The crisis in the forestry sector and its more capital-intensive production methods have also led to reduced northern employment. Whereas in 2003 there were 373,000 jobs in northern Ontario, by 2013 the number had decline 5 per cent to 355,000. Even the favourable unemployment rates in major northern urban centres are illusory, given that they reflect a shrinking labour force.

Northern Ontario falling behind

Compare that to Ontario as a whole, which saw employment grow 11 per cent over the same period despite the manufacturing malaise.

One response from northern Ontario to the employment decline has been to rely more on government. But public administration, health and social assistance, and education together already make up nearly 30 per cent of employment in northern Ontario, compared to 24 per cent in the province as a whole.

northern ontarioNorthern Ontario’s economic predicament and its response to economic challenges are also shaped by its history – one that generated persistent economic attitudes. After Confederation, Ontario implemented a northern development scheme of land grants, industrial protectionism and railway building that operated parallel to the federal government’s National Policy. Between 1891 and 1911, the previously “barren north” became “New Ontario” and there was a massive economic boom as private investment, capital and migrants flooded into the north. As a result, ingrained in the northern Ontario psyche is the correlation between government policy and economic development.

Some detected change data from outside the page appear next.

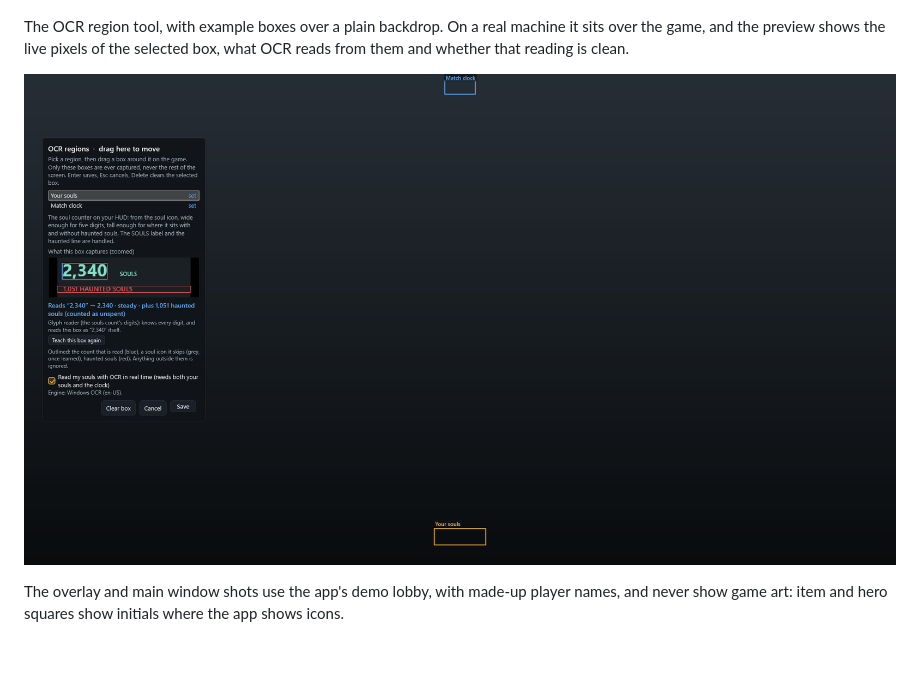
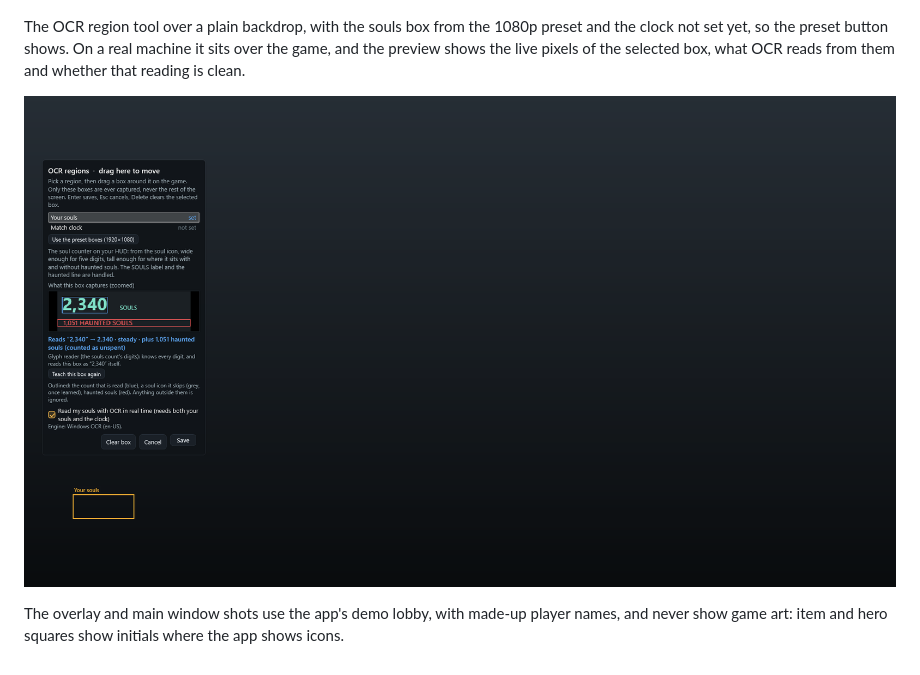
Before and after one commit to sputhuffup-debug/DeadlockScout, a Markdown page: docs/features.md, the part around one of its changes. Drawn GitHub-style; pictures changed too: docs/screenshots/ocr-calibration.png.

```diff
--- a/docs/features.md
+++ b/docs/features.md
@@ -72,5 +72,5 @@ The diagnostics page with a made-up last match and API log (the setup lines are
 
 ![The diagnostics page: setup, last match, right now and API calls](screenshots/diagnostics.png)
 
-The OCR region tool, with example boxes over a plain backdrop. On a real machine it sits over the game, and the preview shows the live pixels of the selected box, what OCR reads from them and whether that reading is clean.
+The OCR region tool over a plain backdrop, with the souls box from the 1080p preset and the clock not set yet, so the preset button shows. On a real machine it sits over the game, and the preview shows the live pixels of the selected box, what OCR reads from them and whether that reading is clean.
 
```
Also changed, not shown: other parts of docs/features.md (+2 -2 lines), docs/roadmap.md (+8 -6 lines), docs/screenshots/diagnostics.png, docs/screenshots/main-window.png, docs/screenshots/window-frame.png, 6 other files.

That era was the golden age of northern economic development, and its success was replicated again during the resource boom of the 1950s. Boom and bust, unfortunately, became a feature of northern Ontario’s economy which has been eagerly awaiting the next boom as a quick fix to its complicated set of economic problems. Another quick fix has been the desire to find ways to lure factories or other projects that will instantaneously create thousands of jobs.

Rather than acknowledged that global economic market forces and private sector investment capital also play major roles in economic development, northern Ontario expects Queen’s Park or Ottawa to drive the forces of economic development and the lack of such government initiatives fuels regional alienation as a declining population share reduces the region’s political voice.

The Ring of Fire is a classic example of how economic development is viewed in the north. There are expectations that the Ring of Fire’s mining development will bring about an economic boom and create a cornucopia of jobs. All that is needed is federal and provincial government infrastructure spending to kick-start the process.

The reality is that, in the absence of market demand, government spending alone will not create mining development. Moreover, modern mining is capital intensive and mass job creation prospects are limited. Indeed, more of the benefits from mining are on the supply chain side. Rather than viewing the mining frontier as a coming boom that will quickly fix the northern economic malaise, it would be more realistic for northern Ontario to look at it as a long-term process of relatively modest but sustained development.

Victim complex

Northern Ontario needs to stop seeing itself as a victim of government neglect, especially given its dependency on provincial and federal government expenditure. Indeed, as a recent report by the Northern Policy Institute has noted, northern Ontarians might be better served by not fixating on the north-south provincial relationship and instead look outward for economic development examples, from northern regions around Canada and the world such as Alaska, Norway, and Iceland which have leveraged their resource base into greater value added activities.

It is not enough for northern Ontario to wait for Queen’s Park or Ottawa to find the answers for them. Northern Ontarians must be more regionally entrepreneurial and invest in themselves and their own institutions to find answers that work for them.

Livio Di Matteo is Professor of Economics at Lakehead University.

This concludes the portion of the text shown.